Charlottetown Deputy Police Chief Gary McGuigan said the investigation wrapped up last week after the police talked to Quinn and the victims’ family members to go over the timeline from the night of the fire.
It also gave the police a chance to talk to the families about what was confirmed to have happened and give them some closure, McGuigan said.
As part of the investigation, McGuigan said Charlottetown police had to validate information they received off social media and were able to check with businesses to help piece together a timeline.
“It was quite extensive and the investigator did a good job,” he said.
McGuigan said the investigators know there was a fire lit in the building, but they don’t know what the ignition source was.
“The fire department has been able to come up with an area of origin but they haven’t been able to come up with an ignition source.”
On Monday, the police also provided a brief summary of events involving the teens on the night of the fire, although McGuigan said there were still some things they didn’t know.
Through the investigation, the police determined a friend drove the four teens from Montague to Charlottetown.
That friend dropped two of the teens off at the Charlottetown Mall and the other two in the downtown area.

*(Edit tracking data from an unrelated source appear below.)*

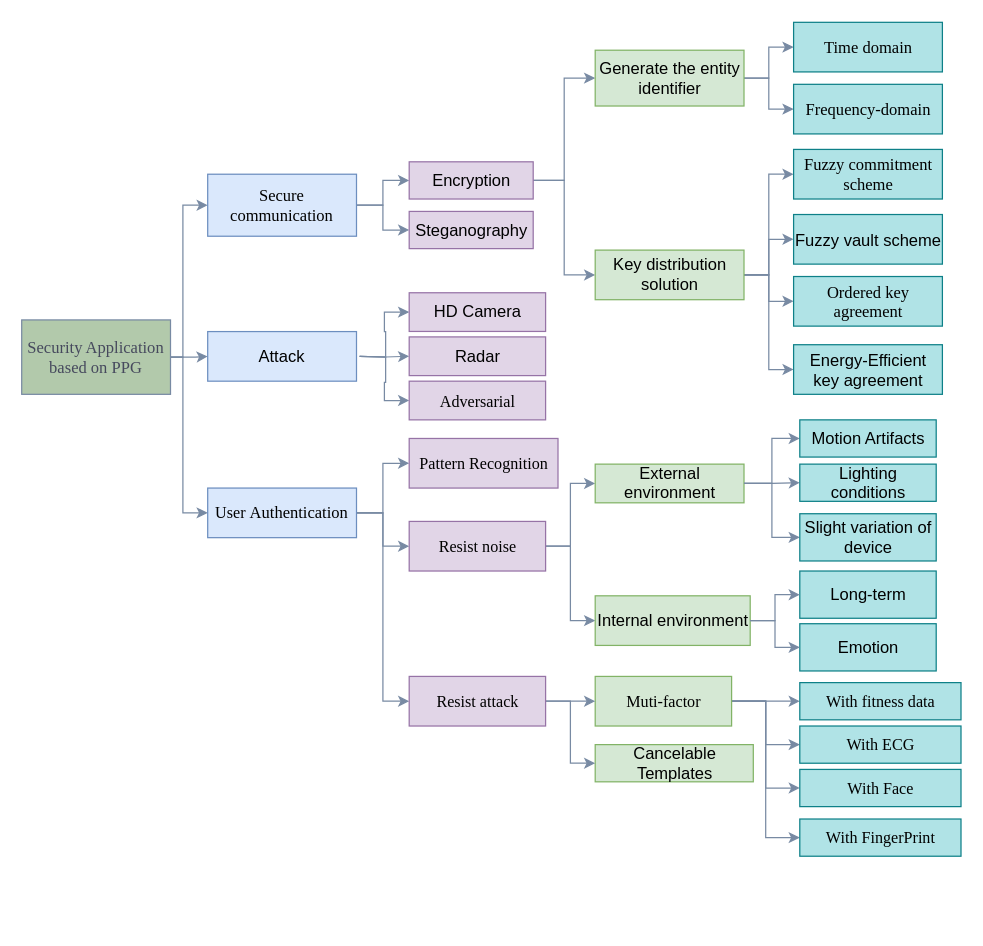
Above: classDiagram.drawio in NasTul/Diagrams (draw.io), before the change. Source tidied: cells renumbered, new cells numbered last; positions are measured from the earlier drawing's top-left corner, leaving out a move shared by most shapes. Both pictures are drawn from the tidied source at 124%, with x=0, y=0 at pixel (21, 22).
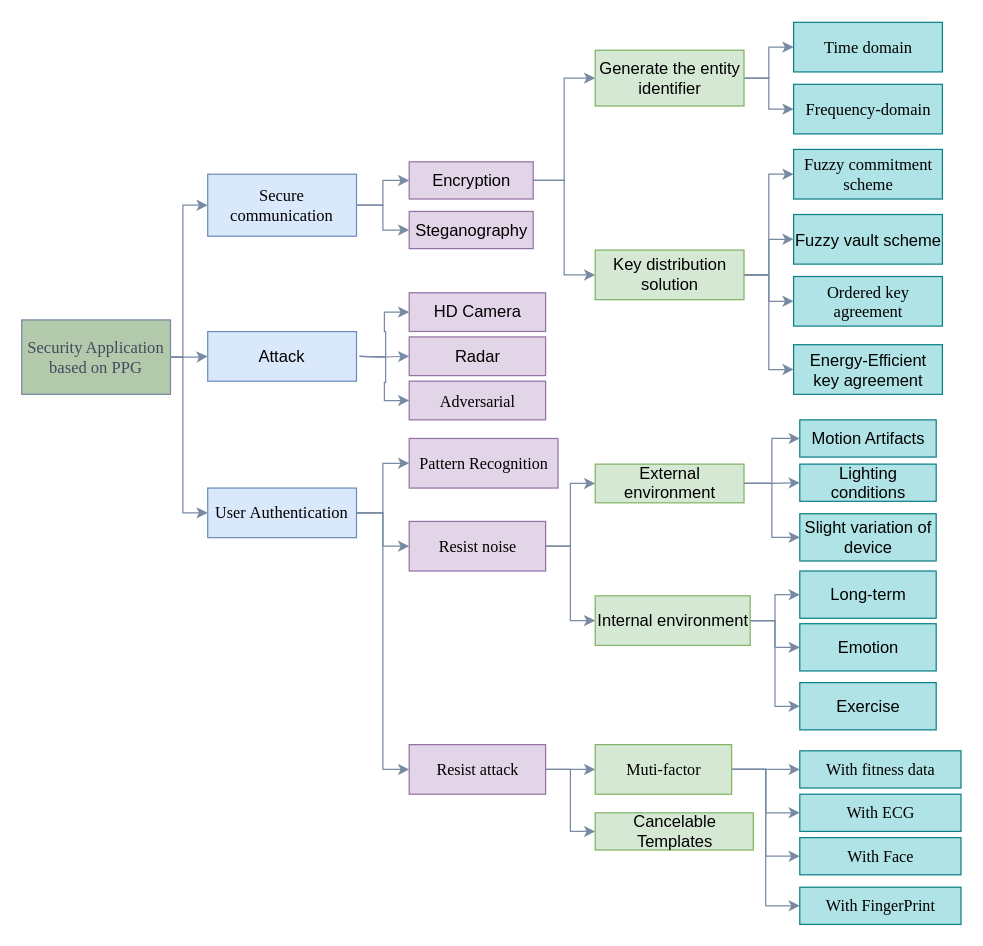
Above is the later version.

The change refers to these unchanged cells:
```xml
<mxCell id="41" value="&lt;p&gt;&lt;font face=&quot;noto_regular&quot;&gt;&lt;span style=&quot;font-size: 13.3333px&quot;&gt;Internal environment&lt;/span&gt;&lt;/font&gt;&lt;br&gt;&lt;/p&gt;" style="rounded=0;whiteSpace=wrap;html=1;fillColor=#d5e8d4;strokeColor=#82b366;" parent="1" vertex="1">
  <mxGeometry x="462.5" y="462" width="125" height="40" as="geometry" />
</mxCell>
<mxCell id="58" value="&lt;font face=&quot;noto_regular&quot;&gt;&lt;span style=&quot;font-size: 13.3333px&quot;&gt;Long-term&lt;/span&gt;&lt;/font&gt;" style="rounded=0;whiteSpace=wrap;html=1;fillColor=#b0e3e6;strokeColor=#0e8088;" parent="1" vertex="1">
  <mxGeometry x="627.5" y="442" width="110" height="38.1" as="geometry" />
</mxCell>
```

Change to the diagram source:
```diff
@@
+    <mxCell id="67" style="edgeStyle=orthogonalEdgeStyle;rounded=0;jettySize=auto;html=1;entryX=0;entryY=0.5;entryDx=0;entryDy=0;fillColor=#dae8fc;strokeColor=#788AA3;" parent="1" edge="1" source="41" target="68">
+      <mxGeometry relative="1" as="geometry" />
+    </mxCell>
@@
     <mxCell id="51" value="&lt;font face=&quot;Times New Roman&quot;&gt;Muti-factor&lt;/font&gt;" style="rounded=0;whiteSpace=wrap;html=1;fontSize=13;fillColor=#d5e8d4;strokeColor=#82b366;" parent="1" vertex="1">
-      <mxGeometry x="462.5" y="527" width="110" height="40" as="geometry" />
+      <mxGeometry x="462.5" y="582" width="110" height="40" as="geometry" />
     </mxCell>
@@
     <mxCell id="54" value="&lt;font face=&quot;Times New Roman&quot;&gt;With&amp;nbsp;fitness data&lt;/font&gt;" style="whiteSpace=wrap;html=1;rounded=0;fontSize=13;strokeColor=#0e8088;fillColor=#b0e3e6;" parent="1" vertex="1">
-      <mxGeometry x="627.5" y="532" width="130" height="30" as="geometry" />
+      <mxGeometry x="627.5" y="587" width="130" height="30" as="geometry" />
     </mxCell>
     <mxCell id="55" value="&lt;font face=&quot;Times New Roman&quot;&gt;With&amp;nbsp;ECG&lt;/font&gt;" style="whiteSpace=wrap;html=1;rounded=0;fontSize=13;strokeColor=#0e8088;fillColor=#b0e3e6;" parent="1" vertex="1">
-      <mxGeometry x="627.5" y="567" width="130" height="30" as="geometry" />
+      <mxGeometry x="627.5" y="622" width="130" height="30" as="geometry" />
     </mxCell>
     <mxCell id="56" value="&lt;font face=&quot;Times New Roman&quot;&gt;With&amp;nbsp;Face&lt;/font&gt;" style="whiteSpace=wrap;html=1;rounded=0;fontSize=13;strokeColor=#0e8088;fillColor=#b0e3e6;" parent="1" vertex="1">
-      <mxGeometry x="627.5" y="602" width="130" height="30" as="geometry" />
+      <mxGeometry x="627.5" y="657" width="130" height="30" as="geometry" />
     </mxCell>
     <mxCell id="57" value="&lt;font face=&quot;Times New Roman&quot;&gt;With&amp;nbsp;FingerPrint&lt;/font&gt;" style="whiteSpace=wrap;html=1;rounded=0;fontSize=13;strokeColor=#0e8088;fillColor=#b0e3e6;" parent="1" vertex="1">
-      <mxGeometry x="627.5" y="642" width="130" height="30" as="geometry" />
+      <mxGeometry x="627.5" y="697" width="130" height="30" as="geometry" />
     </mxCell>
@@
-    <mxCell id="59" style="edgeStyle=orthogonalEdgeStyle;rounded=0;jettySize=auto;html=1;fillColor=#B2C9AB;strokeColor=#788AA3;exitX=1;exitY=0.5;exitDx=0;exitDy=0;fontColor=#46495D;entryX=0;entryY=0.5;entryDx=0;entryDy=0;" parent="1" edge="1" source="41" target="58">
+    <mxCell id="59" style="edgeStyle=orthogonalEdgeStyle;rounded=0;jettySize=auto;html=1;fillColor=#B2C9AB;exitX=1;exitY=0.5;exitDx=0;exitDy=0;fontColor=#46495D;entryX=0;entryY=0.5;entryDx=0;entryDy=0;strokeColor=#788AA3;" parent="1" edge="1" source="41" target="58">
       <mxGeometry relative="1" as="geometry" />
     </mxCell>
@@
     <mxCell id="63" value="&lt;span style=&quot;font-family: &amp;#34;noto_regular&amp;#34; ; font-size: 10pt&quot;&gt;Cancelable Templates&lt;/span&gt;" style="rounded=0;whiteSpace=wrap;html=1;fillColor=#d5e8d4;strokeColor=#82b366;" parent="1" vertex="1">
-      <mxGeometry x="462.5" y="582" width="127.5" height="30" as="geometry" />
+      <mxGeometry x="462.5" y="637" width="127.5" height="30" as="geometry" />
     </mxCell>
@@
     <mxCell id="66" value="&lt;font face=&quot;Times New Roman&quot;&gt;Resist attack&lt;/font&gt;" style="rounded=0;whiteSpace=wrap;html=1;fontSize=13;fillColor=#e1d5e7;strokeColor=#9673a6;" parent="1" vertex="1">
-      <mxGeometry x="312.5" y="527" width="110" height="40" as="geometry" />
+      <mxGeometry x="312.5" y="582" width="110" height="40" as="geometry" />
     </mxCell>
+    <mxCell id="68" value="&lt;font face=&quot;noto_regular&quot;&gt;&lt;span style=&quot;font-size: 13.3333px&quot;&gt;Exercise&lt;/span&gt;&lt;/font&gt;" style="rounded=0;whiteSpace=wrap;html=1;fillColor=#b0e3e6;strokeColor=#0e8088;" parent="1" vertex="1">
+      <mxGeometry x="627.5" y="532" width="110" height="38.1" as="geometry" />
+    </mxCell>
```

They socialized separately with friends but later met up before midnight and went to 207 Mount Edward Rd., the site of the fire.
McGuigan said some of the teens had been to the building before the night of the fire.
At some point during the night of March 29, the teens lit a fire to keep warm, but McGuigan said the police didn’t know if they had previously planned to spend the night in the building.
The police also don’t know how Quinn was able to get out of the building while the others weren’t, McGuigan said.
The last validated correspondence was a text message that one of the teens sent at 2 a.m. to a friend, although McGuigan said the police didn’t know what that message said.
Charlottetown police and the fire department responded to the fire call at about 5:30 a.m.
McGuigan said since the fire, all of the people who were involved in the response were offered a critical incident stress debriefing and some police officers took advantage of the service.
“Those are the days that you train and train for but hope they never come.”